By contrast, capital invested in a business should continue to be productive to an economy even after the initial investment (although that will depend somewhat on the type of business and the cost of the investment). This is largely because economic growth (and ultimately, living standards) is spurred by two factors — population growth and technological improvement. Such technological improvement is created by businesses using capital to improve processes (efficiency gains) and developing new products and services. Think of Ford developing the production line or Cyrus McCormick’s creation of the “Reaper” which revolutionised farming practices. Not too many great technological leaps occurred while someone was sitting in their living room watching the rugby on a 50-inch plasma.
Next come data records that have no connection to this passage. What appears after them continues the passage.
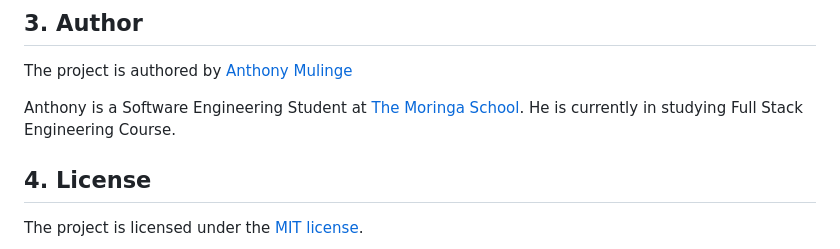
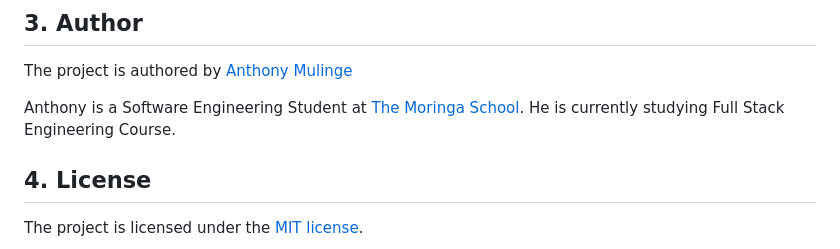
Before and after one commit to GuruMulinge/Week-1-Code-Challenge, a Markdown page: README.md, the part around the change. Rendered like a GitHub page.

```diff
--- a/README.md
+++ b/README.md
@@ -230,7 +230,7 @@ The NSSF deductions are as tabled below.
 ## 3. Author
 The project is authored by <a href="https://github.com/GuruMulinge/" target="_blank">Anthony Mulinge</a>
 
-Anthony is a Software Engineering Student at <a href="https://moringaschool.com/" target="_blank">The Moringa School</a>. He is currently in studying Full Stack Engineering Course.
+Anthony is a Software Engineering Student at <a href="https://moringaschool.com/" target="_blank">The Moringa School</a>. He is currently studying Full Stack Engineering Course.
 
 ## 4. License
 The project is licensed under the <a href="https://opensource.org/licenses/MIT" target="_blank">MIT license</a>.
```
The issue is more relevant as Australians spend more money (as a proportion of their net worth) on property. Australians who live in capital cities now devote approximately six times their disposable income on property purchases — traditionally, Australians spent less than three times their income on their principal dwelling. That means that monies that would previously have been invested in real businesses are now being spent on housing.
Further, the size and luxuriousness of the housing structures have also substantially increased in recent decades — while that serves to ensure that Australians are living more “comfortably” and creates a short-term boost in living standards, it creates little additional productivity (if the goal of housing is to merely provide “shelter”, the construction of such “McMansions” leads to spending far more capital on housing than what is actually required). So even if housing could be “productive” — like investing in dot.com businesses in the late 1990s, the market has become so distorted that the marginal benefit from investment in the sector is minimal.
Adapting the theory to Australia now, the question remains — are we better off investing our scarce capital (savings) in buying larger and more expensive houses or by investing in real businesses?
When an economy invests in business, those businesses generate organic growth by devoting a portion of their capital to technological improvements. (Further, business owners are not only motivated to continually increase profits, they will also be able to compound their capital by reinvesting in the business itself). By contrast, investment in housing creates an initial burst of growth, but little other benefits after that point. The problem is exacerbated when people spend money to build a larger and more luxurious house than is necessary. (Further, the economic boost is only created for new housing — not the purchase of existing housing stock, which creates economic waste through needless transaction fees).
In 2009, an apartment was purchased in East Melbourne for almost $20 million — that money was largely collected by the developer who constructed the building. The $20 million spent will no doubt provide shelter to its occupants, but that same shelter could most likely have been purchased elsewhere for a fraction of that sum, with the monies instead being used by a business to develop new products or services.
The Australian housing bubble, led by Melbourne (which recorded price growth of almost 30% in the past 12 months) is causing investment in over-priced property to the detriment of dynamic business. This may be “productive” for real estate agents or mortgage brokers, but not for the Australian economy.